Leave out the pictures and output the data verbatim.

◆ Provided entries
.....

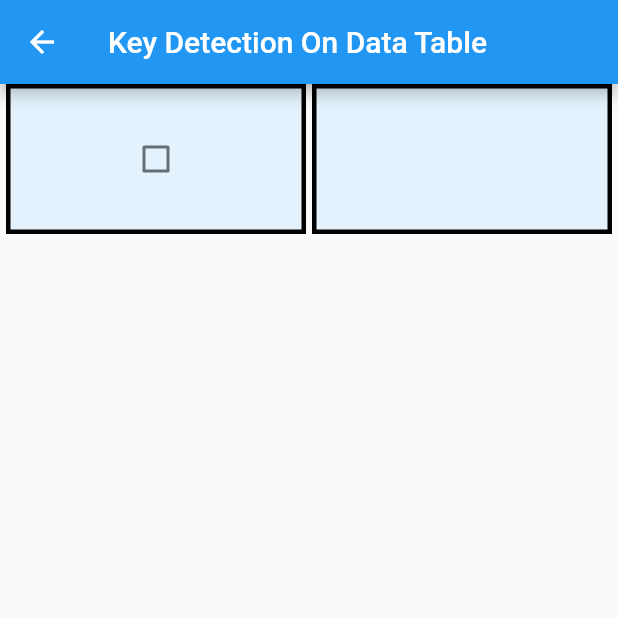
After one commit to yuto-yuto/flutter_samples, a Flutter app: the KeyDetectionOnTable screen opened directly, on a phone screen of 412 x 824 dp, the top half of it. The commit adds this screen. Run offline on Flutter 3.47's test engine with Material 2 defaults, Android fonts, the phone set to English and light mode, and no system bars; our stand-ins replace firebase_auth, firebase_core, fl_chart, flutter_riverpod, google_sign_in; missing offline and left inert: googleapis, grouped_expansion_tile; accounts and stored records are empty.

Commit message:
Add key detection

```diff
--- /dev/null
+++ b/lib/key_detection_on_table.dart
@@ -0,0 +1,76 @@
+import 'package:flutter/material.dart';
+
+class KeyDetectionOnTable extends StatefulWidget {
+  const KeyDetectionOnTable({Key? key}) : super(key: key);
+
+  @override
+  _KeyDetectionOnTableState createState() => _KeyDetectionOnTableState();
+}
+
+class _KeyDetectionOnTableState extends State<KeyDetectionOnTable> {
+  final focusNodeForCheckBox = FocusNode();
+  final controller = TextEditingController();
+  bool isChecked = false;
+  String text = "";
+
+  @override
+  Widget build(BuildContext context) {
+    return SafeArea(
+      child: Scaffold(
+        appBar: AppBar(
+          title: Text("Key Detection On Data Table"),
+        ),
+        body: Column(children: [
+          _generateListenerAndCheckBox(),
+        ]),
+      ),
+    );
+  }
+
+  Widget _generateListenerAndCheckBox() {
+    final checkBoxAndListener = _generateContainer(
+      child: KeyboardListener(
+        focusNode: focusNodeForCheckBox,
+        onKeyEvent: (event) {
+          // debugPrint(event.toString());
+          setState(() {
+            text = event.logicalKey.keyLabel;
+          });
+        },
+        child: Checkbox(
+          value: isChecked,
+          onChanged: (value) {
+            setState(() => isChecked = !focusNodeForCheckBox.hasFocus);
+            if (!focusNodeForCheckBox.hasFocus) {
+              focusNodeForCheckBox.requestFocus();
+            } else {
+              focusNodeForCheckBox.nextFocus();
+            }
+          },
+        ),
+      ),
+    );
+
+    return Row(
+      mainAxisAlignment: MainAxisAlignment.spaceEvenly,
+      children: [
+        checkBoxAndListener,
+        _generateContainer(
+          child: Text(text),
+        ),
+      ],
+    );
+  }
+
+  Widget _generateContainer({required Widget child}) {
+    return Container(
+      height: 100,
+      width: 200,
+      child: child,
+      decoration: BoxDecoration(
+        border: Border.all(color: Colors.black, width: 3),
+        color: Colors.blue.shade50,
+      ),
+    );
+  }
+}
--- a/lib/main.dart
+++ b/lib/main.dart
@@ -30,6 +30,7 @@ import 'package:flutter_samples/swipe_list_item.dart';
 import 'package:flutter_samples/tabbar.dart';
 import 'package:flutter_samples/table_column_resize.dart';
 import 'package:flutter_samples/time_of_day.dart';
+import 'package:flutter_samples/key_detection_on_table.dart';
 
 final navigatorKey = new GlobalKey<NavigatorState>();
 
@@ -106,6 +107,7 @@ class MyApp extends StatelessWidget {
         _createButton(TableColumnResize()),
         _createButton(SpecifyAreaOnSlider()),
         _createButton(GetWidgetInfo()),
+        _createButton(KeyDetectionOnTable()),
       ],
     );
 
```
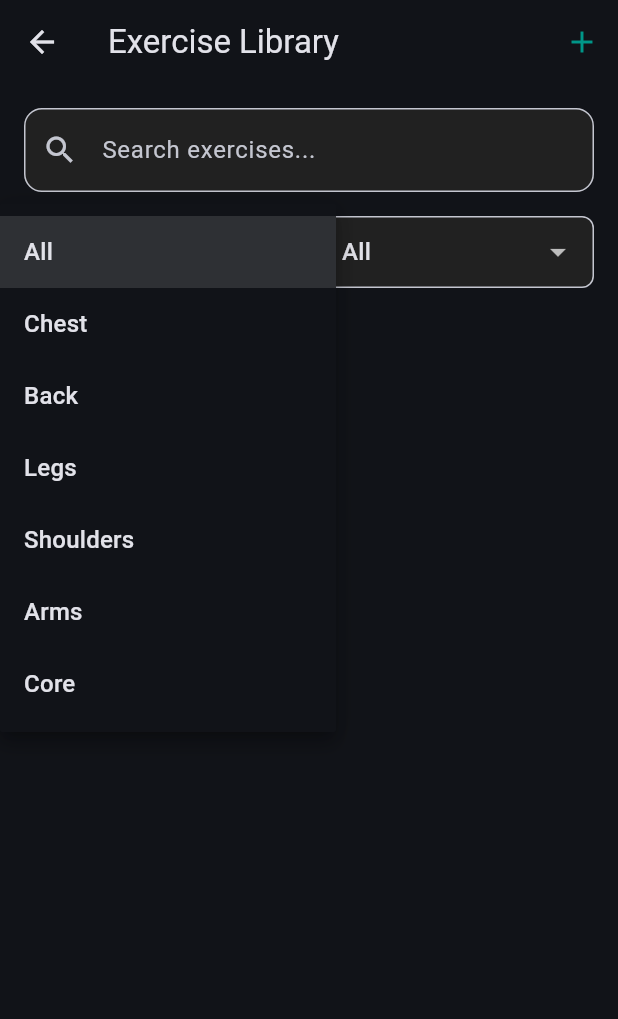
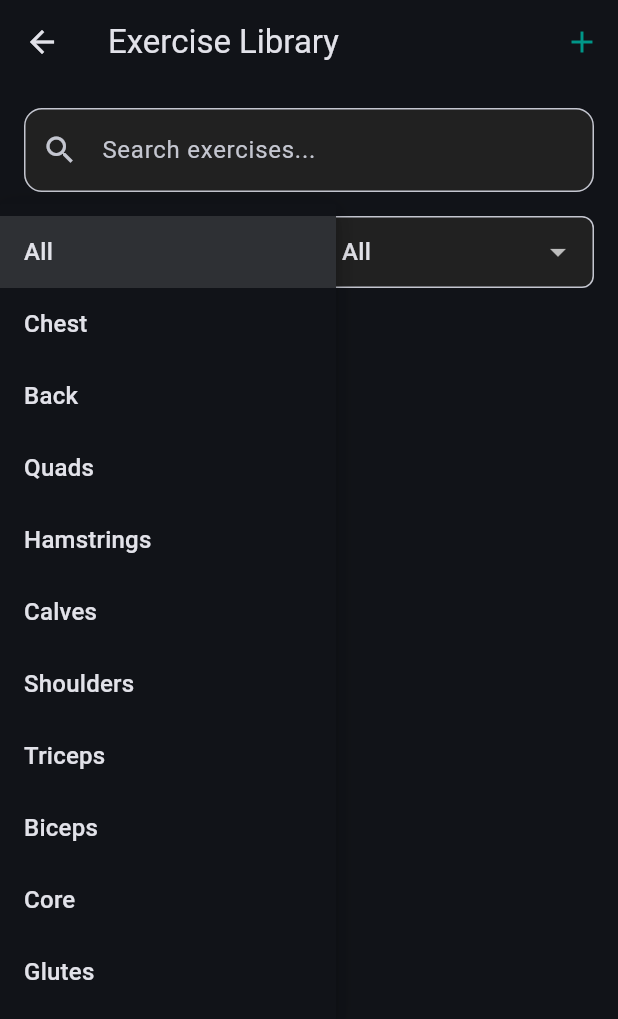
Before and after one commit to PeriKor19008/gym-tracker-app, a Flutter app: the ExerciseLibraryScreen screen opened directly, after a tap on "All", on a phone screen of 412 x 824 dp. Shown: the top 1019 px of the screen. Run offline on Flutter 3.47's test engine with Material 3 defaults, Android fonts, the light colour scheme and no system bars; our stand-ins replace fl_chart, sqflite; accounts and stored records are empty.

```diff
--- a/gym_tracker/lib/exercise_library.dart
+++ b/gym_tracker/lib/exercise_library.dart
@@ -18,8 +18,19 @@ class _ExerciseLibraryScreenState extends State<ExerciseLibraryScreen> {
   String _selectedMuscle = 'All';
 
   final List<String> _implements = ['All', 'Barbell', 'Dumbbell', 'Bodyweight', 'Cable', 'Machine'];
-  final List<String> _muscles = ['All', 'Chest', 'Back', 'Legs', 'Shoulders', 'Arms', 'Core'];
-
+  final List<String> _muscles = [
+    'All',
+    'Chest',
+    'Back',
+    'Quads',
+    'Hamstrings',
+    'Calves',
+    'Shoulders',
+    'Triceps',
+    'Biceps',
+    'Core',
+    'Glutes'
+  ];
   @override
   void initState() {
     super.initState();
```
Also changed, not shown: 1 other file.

.....

◆ Exercise response
After one commit to yuto-yuto/flutter_samples, a Flutter app: the KeyDetectionOnTable screen opened directly, on a phone screen of 412 x 824 dp, the top half of it. The commit adds this screen. Run offline on Flutter 3.47's test engine with Material 2 defaults, Android fonts, the phone set to English and light mode, and no system bars; our stand-ins replace firebase_auth, firebase_core, fl_chart, flutter_riverpod, google_sign_in; missing offline and left inert: googleapis, grouped_expansion_tile; accounts and stored records are empty.

Commit message:
Add key detection

```diff
--- /dev/null
+++ b/lib/key_detection_on_table.dart
@@ -0,0 +1,76 @@
+import 'package:flutter/material.dart';
+
+class KeyDetectionOnTable extends StatefulWidget {
+  const KeyDetectionOnTable({Key? key}) : super(key: key);
+
+  @override
+  _KeyDetectionOnTableState createState() => _KeyDetectionOnTableState();
+}
+
+class _KeyDetectionOnTableState extends State<KeyDetectionOnTable> {
+  final focusNodeForCheckBox = FocusNode();
+  final controller = TextEditingController();
+  bool isChecked = false;
+  String text = "";
+
+  @override
+  Widget build(BuildContext context) {
+    return SafeArea(
+      child: Scaffold(
+        appBar: AppBar(
+          title: Text("Key Detection On Data Table"),
+        ),
+        body: Column(children: [
+          _generateListenerAndCheckBox(),
+        ]),
+      ),
+    );
+  }
+
+  Widget _generateListenerAndCheckBox() {
+    final checkBoxAndListener = _generateContainer(
+      child: KeyboardListener(
+        focusNode: focusNodeForCheckBox,
+        onKeyEvent: (event) {
+          // debugPrint(event.toString());
+          setState(() {
+            text = event.logicalKey.keyLabel;
+          });
+        },
+        child: Checkbox(
+          value: isChecked,
+          onChanged: (value) {
+            setState(() => isChecked = !focusNodeForCheckBox.hasFocus);
+            if (!focusNodeForCheckBox.hasFocus) {
+              focusNodeForCheckBox.requestFocus();
+            } else {
+              focusNodeForCheckBox.nextFocus();
+            }
+          },
+        ),
+      ),
+    );
+
+    return Row(
+      mainAxisAlignment: MainAxisAlignment.spaceEvenly,
+      children: [
+        checkBoxAndListener,
+        _generateContainer(
+          child: Text(text),
+        ),
+      ],
+    );
+  }
+
+  Widget _generateContainer({required Widget child}) {
+    return Container(
+      height: 100,
+      width: 200,
+      child: child,
+      decoration: BoxDecoration(
+        border: Border.all(color: Colors.black, width: 3),
+        color: Colors.blue.shade50,
+      ),
+    );
+  }
+}
--- a/lib/main.dart
+++ b/lib/main.dart
@@ -30,6 +30,7 @@ import 'package:flutter_samples/swipe_list_item.dart';
 import 'package:flutter_samples/tabbar.dart';
 import 'package:flutter_samples/table_column_resize.dart';
 import 'package:flutter_samples/time_of_day.dart';
+import 'package:flutter_samples/key_detection_on_table.dart';
 
 final navigatorKey = new GlobalKey<NavigatorState>();
 
@@ -106,6 +107,7 @@ class MyApp extends StatelessWidget {
         _createButton(TableColumnResize()),
         _createButton(SpecifyAreaOnSlider()),
         _createButton(GetWidgetInfo()),
+        _createButton(KeyDetectionOnTable()),
       ],
     );
 
```
Before and after one commit to PeriKor19008/gym-tracker-app, a Flutter app: the ExerciseLibraryScreen screen opened directly, after a tap on "All", on a phone screen of 412 x 824 dp. Shown: the top 1019 px of the screen. Run offline on Flutter 3.47's test engine with Material 3 defaults, Android fonts, the light colour scheme and no system bars; our stand-ins replace fl_chart, sqflite; accounts and stored records are empty.

```diff
--- a/gym_tracker/lib/exercise_library.dart
+++ b/gym_tracker/lib/exercise_library.dart
@@ -18,8 +18,19 @@ class _ExerciseLibraryScreenState extends State<ExerciseLibraryScreen> {
   String _selectedMuscle = 'All';
 
   final List<String> _implements = ['All', 'Barbell', 'Dumbbell', 'Bodyweight', 'Cable', 'Machine'];
-  final List<String> _muscles = ['All', 'Chest', 'Back', 'Legs', 'Shoulders', 'Arms', 'Core'];
-
+  final List<String> _muscles = [
+    'All',
+    'Chest',
+    'Back',
+    'Quads',
+    'Hamstrings',
+    'Calves',
+    'Shoulders',
+    'Triceps',
+    'Biceps',
+    'Core',
+    'Glutes'
+  ];
   @override
   void initState() {
     super.initState();
```
Also changed, not shown: 1 other file.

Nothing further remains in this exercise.